KABUL, Afghanistan — U.S. Secretary of State Mike Pompeo used an unannounced trip to Afghanistan on Monday to step up the Trump administration's calls for peace talks between the Afghan government and the Taliban.
Flying into Kabul after visiting Vietnam, Pompeo made the appeal in meetings with Afghan President Ashraf Ghani and Chief Executive Abdullah Abdullah.
"The United States will support, facilitate and participate in these discussions," Pompeo later told journalists, stressing that any talks would be "Afghan-led and Afghan-owned."
Pompeo added: "The region and the world are all tired of what are taking place here in the same way that the Afghan people are no longer interested in seeing war."
However, it remains unclear how the Taliban will take such an offer after nearly 17 years of war. The U.S. invaded Afghanistan following the Sept. 11 terror attacks by al-Qaida, which the Taliban government at the time had harbored.
Since then, the insurgents have repeatedly rejected such calls, demanding direct talks with the United States.
Afghan President Ashraf Ghani had extended a recent holiday cease-fire in hopes of encouraging the militants to come to the bargaining table, but the Taliban rejected the offer and resumed attacks. The Taliban have seized control of several districts across the country in recent years, and launch near-daily attacks, mainly targeting security forces. An increasingly powerful Islamic State affiliate has also stepped up attacks in recent months.
Speaking at Monday's news conference, Ghani praised the Trump administration's South Asia strategy, which included sending more American forces and pressuring neighboring Pakistan to do more to stop militants coming over its border into Afghanistan.
"Because of this strategy and the conditions-based nature of it, we, the members of the government, have been able to take bold steps outside the box and articulate an agenda of peace that is truly comprehensive and asks for engagement," Ghani said, citing the recent cease-fire.
Pompeo also added, perhaps optimistically given Afghanistan's long history of resisting foreign forces, that the Taliban were "beginning to see that they cannot wait us out."
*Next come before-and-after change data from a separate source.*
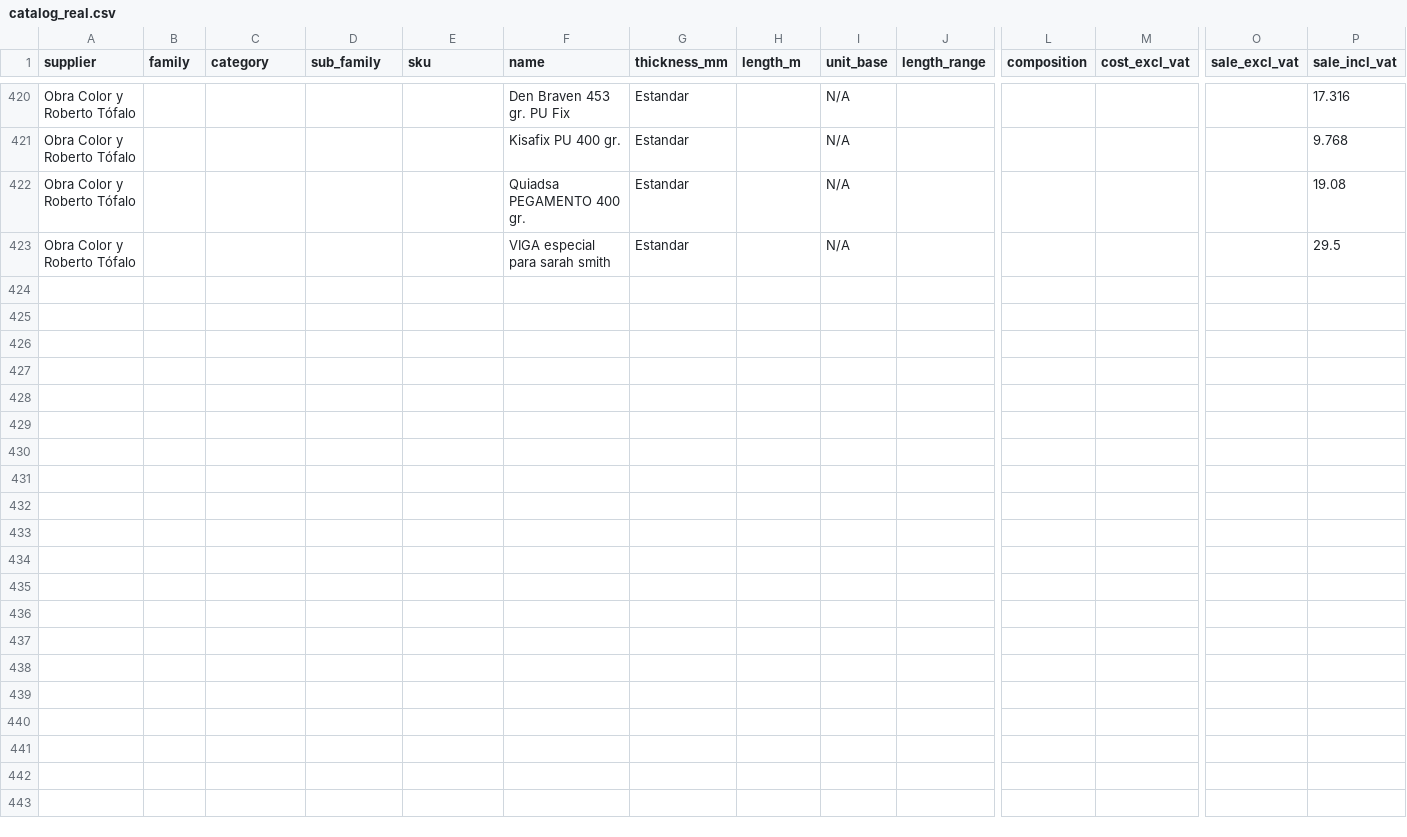
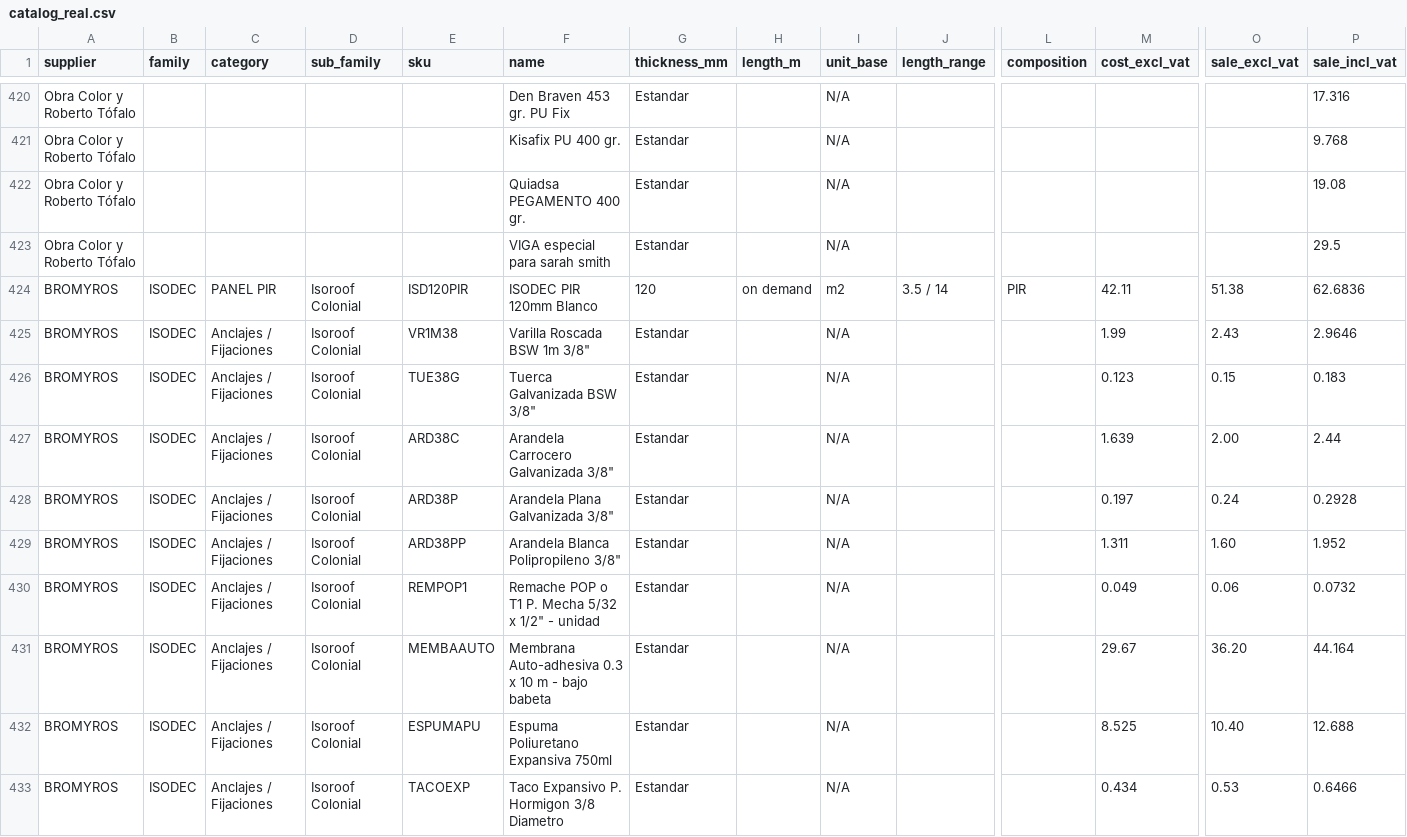
Before and after one commit to matiasportugau-ui/GPT-Panelin-Calc, a CSV file: calculadora/src/data/catalog_real.csv, drawn as a sheet; only a part is shown, gaps mark what is left out; rows hold the shown columns only; the diff names each change by its address in the sheet, - before the commit and + after, or states it on an @@ line.

```diff
--- a/calculadora/src/data/catalog_real.csv
+++ b/calculadora/src/data/catalog_real.csv
+row 424: BROMYROS | ISODEC | PANEL PIR | Isoroof Colonial | ISD120PIR | ISODEC PIR 120mm Blanco | 120 | on demand | m2 | 3.5 / 14 | PIR | 42.11 | 51.38 | 62.6836
+row 425: BROMYROS | ISODEC | Anclajes / Fijaciones | Isoroof Colonial | VR1M38 | Varilla Roscada BSW 1m 3/8" | Estandar |  | N/A |  |  | 1.99 | 2.43 | 2.9646
+row 426: BROMYROS | ISODEC | Anclajes / Fijaciones | Isoroof Colonial | TUE38G | Tuerca Galvanizada BSW 3/8" | Estandar |  | N/A |  |  | 0.123 | 0.15 | 0.183
+row 427: BROMYROS | ISODEC | Anclajes / Fijaciones | Isoroof Colonial | ARD38C | Arandela Carrocero Galvanizada 3/8" | Estandar |  | N/A |  |  | 1.639 | 2.00 | 2.44
+row 428: BROMYROS | ISODEC | Anclajes / Fijaciones | Isoroof Colonial | ARD38P | Arandela Plana Galvanizada 3/8" | Estandar |  | N/A |  |  | 0.197 | 0.24 | 0.2928
+row 429: BROMYROS | ISODEC | Anclajes / Fijaciones | Isoroof Colonial | ARD38PP | Arandela Blanca Polipropileno 3/8" | Estandar |  | N/A |  |  | 1.311 | 1.60 | 1.952
+row 430: BROMYROS | ISODEC | Anclajes / Fijaciones | Isoroof Colonial | REMPOP1 | Remache POP o T1 P. Mecha 5/32 x 1/2" - unidad | Estandar |  | N/A |  |  | 0.049 | 0.06 | 0.0732
+row 431: BROMYROS | ISODEC | Anclajes / Fijaciones | Isoroof Colonial | MEMBAAUTO | Membrana Auto-adhesiva 0.3 x 10 m - bajo babeta | Estandar |  | N/A |  |  | 29.67 | 36.20 | 44.164
+row 432: BROMYROS | ISODEC | Anclajes / Fijaciones | Isoroof Colonial | ESPUMAPU | Espuma Poliuretano Expansiva 750ml | Estandar |  | N/A |  |  | 8.525 | 10.40 | 12.688
+row 433: BROMYROS | ISODEC | Anclajes / Fijaciones | Isoroof Colonial | TACOEXP | Taco Expansivo P. Hormigon 3/8 Diametro | Estandar |  | N/A |  |  | 0.434 | 0.53 | 0.6466
```
Also changed, not shown: 6 other files.
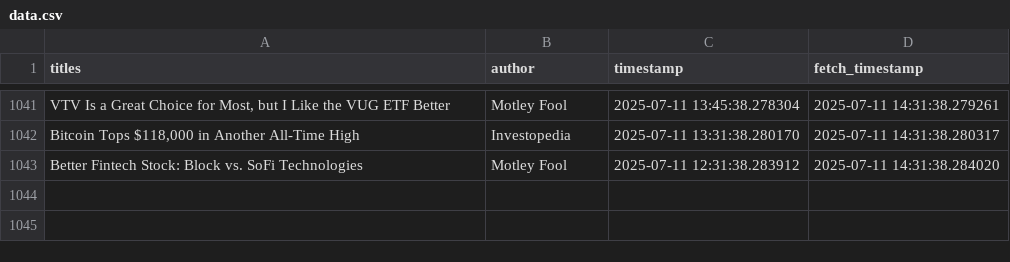
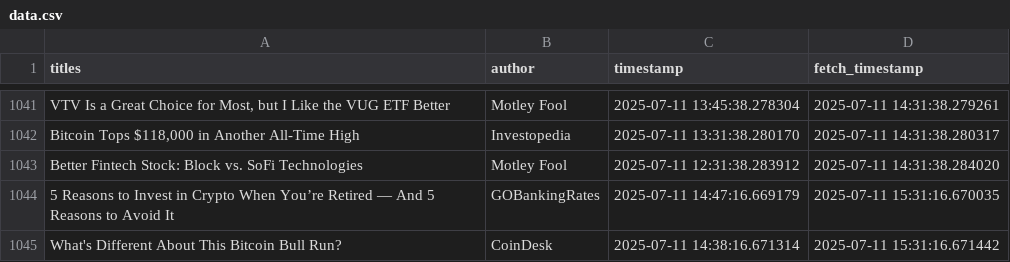
Before and after one commit to lucasmalinski/financial-sentiment-pipeline, a CSV file: data.csv, drawn as a sheet; only a part is shown, gaps mark what is left out; the diff names each change by its address in the sheet, - before the commit and + after, or states it on an @@ line.

Commit message:
30 min update: added news (2025-07-11T15:31:16Z)

```diff
--- a/data.csv
+++ b/data.csv
+row 1044: 5 Reasons to Invest in Crypto When You’re Retired — And 5 Reasons to Avoid It | GOBankingRates | 2025-07-11 14:47:16.669179 | 2025-07-11 15:31:16.670035
+row 1045: What's Different About This Bitcoin Bull Run? | CoinDesk | 2025-07-11 14:38:16.671314 | 2025-07-11 15:31:16.671442
```
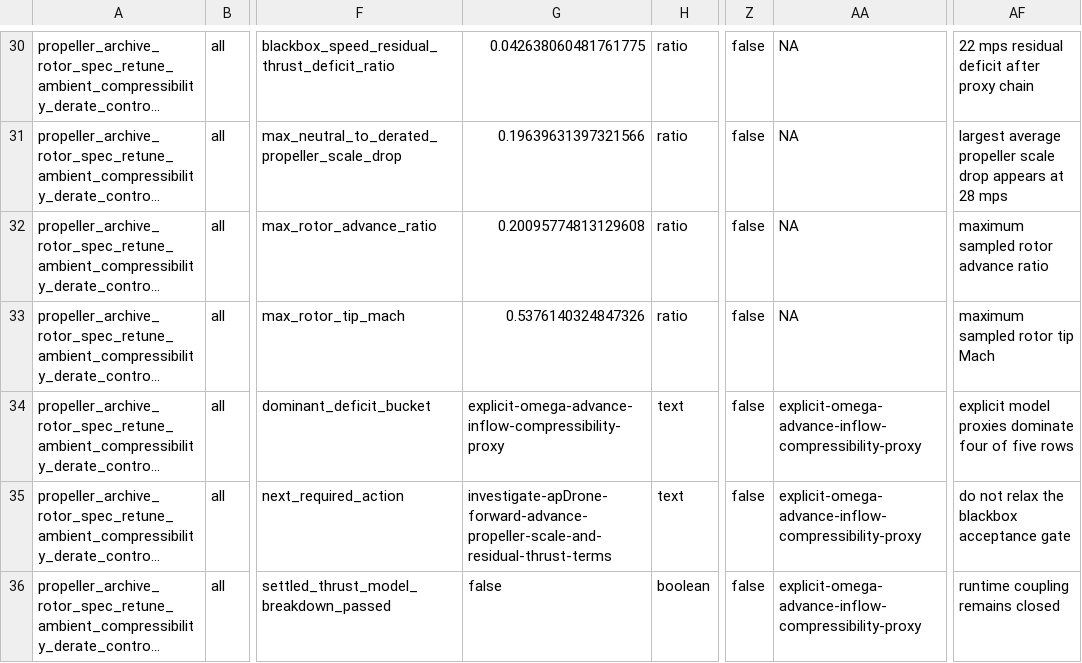
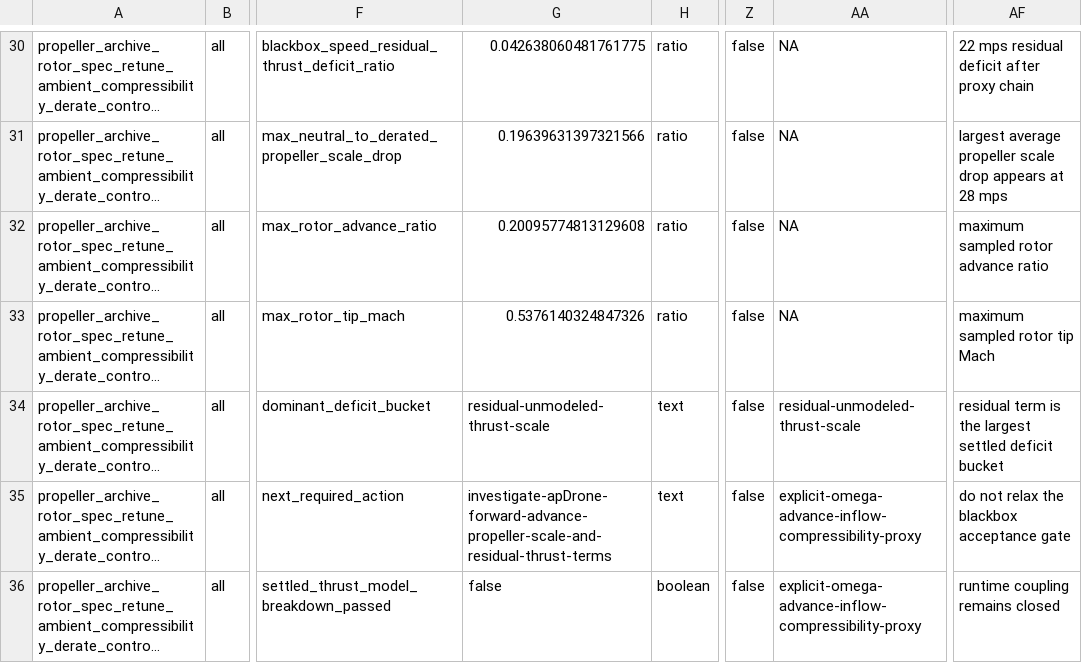
Before and after one commit to SakalioLabs/FPV-Dronecraft, a CSV file: docs/data/propeller_archive_rotor_spec_retune_ambient_compressibility_derate_control_hook_settled_thrust_model_breakdown_diagnostic_packet.csv, drawn as a sheet; only a part is shown, gaps mark what is left out; long unchanged cells end in …; the diff names each change by its address in the sheet, - before the commit and + after, or states it on an @@ line.

```diff
--- a/docs/data/propeller_archive_rotor_spec_retune_ambient_compressibility_derate_control_hook_settled_thrust_model_breakdown_diagnostic_packet.csv
+++ b/docs/data/propeller_archive_rotor_spec_retune_ambient_compressibility_derate_control_hook_settled_thrust_model_breakdown_diagnostic_packet.csv
-G34: explicit-omega-advance-inflow-compressibility-proxy
+G34: residual-unmodeled-thrust-scale
-AA34: explicit-omega-advance-inflow-compressibility-proxy
+AA34: residual-unmodeled-thrust-scale
-AF34: explicit model proxies dominate four of five rows
+AF34: residual term is the largest settled deficit bucket
```
Also changed, not shown: docs/data/propeller_archive_rotor_spec_retune_ambient_compressibility_derate_control_hook_forward_advance_scale_gap_diagnostic_packet.csv, docs/data/propeller_archive_rotor_spec_retune_ambient_compressibility_derate_control_hook_rotor_state_dispersion_diagnostic_packet.csv, 17 other files.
Pompeo left Afghanistan for the United Arab Emirates, where he will meet Abu Dhabi's powerful crown prince, Sheikh Mohammed bin Zayed Al Nahyan, a staunch U.S. ally, amid his country's war in Yemen. The UAE is highly suspicious of Iran and welcomed President Donald Trump's decision to withdraw the U.S. from the 2015 nuclear deal between Iran and world powers.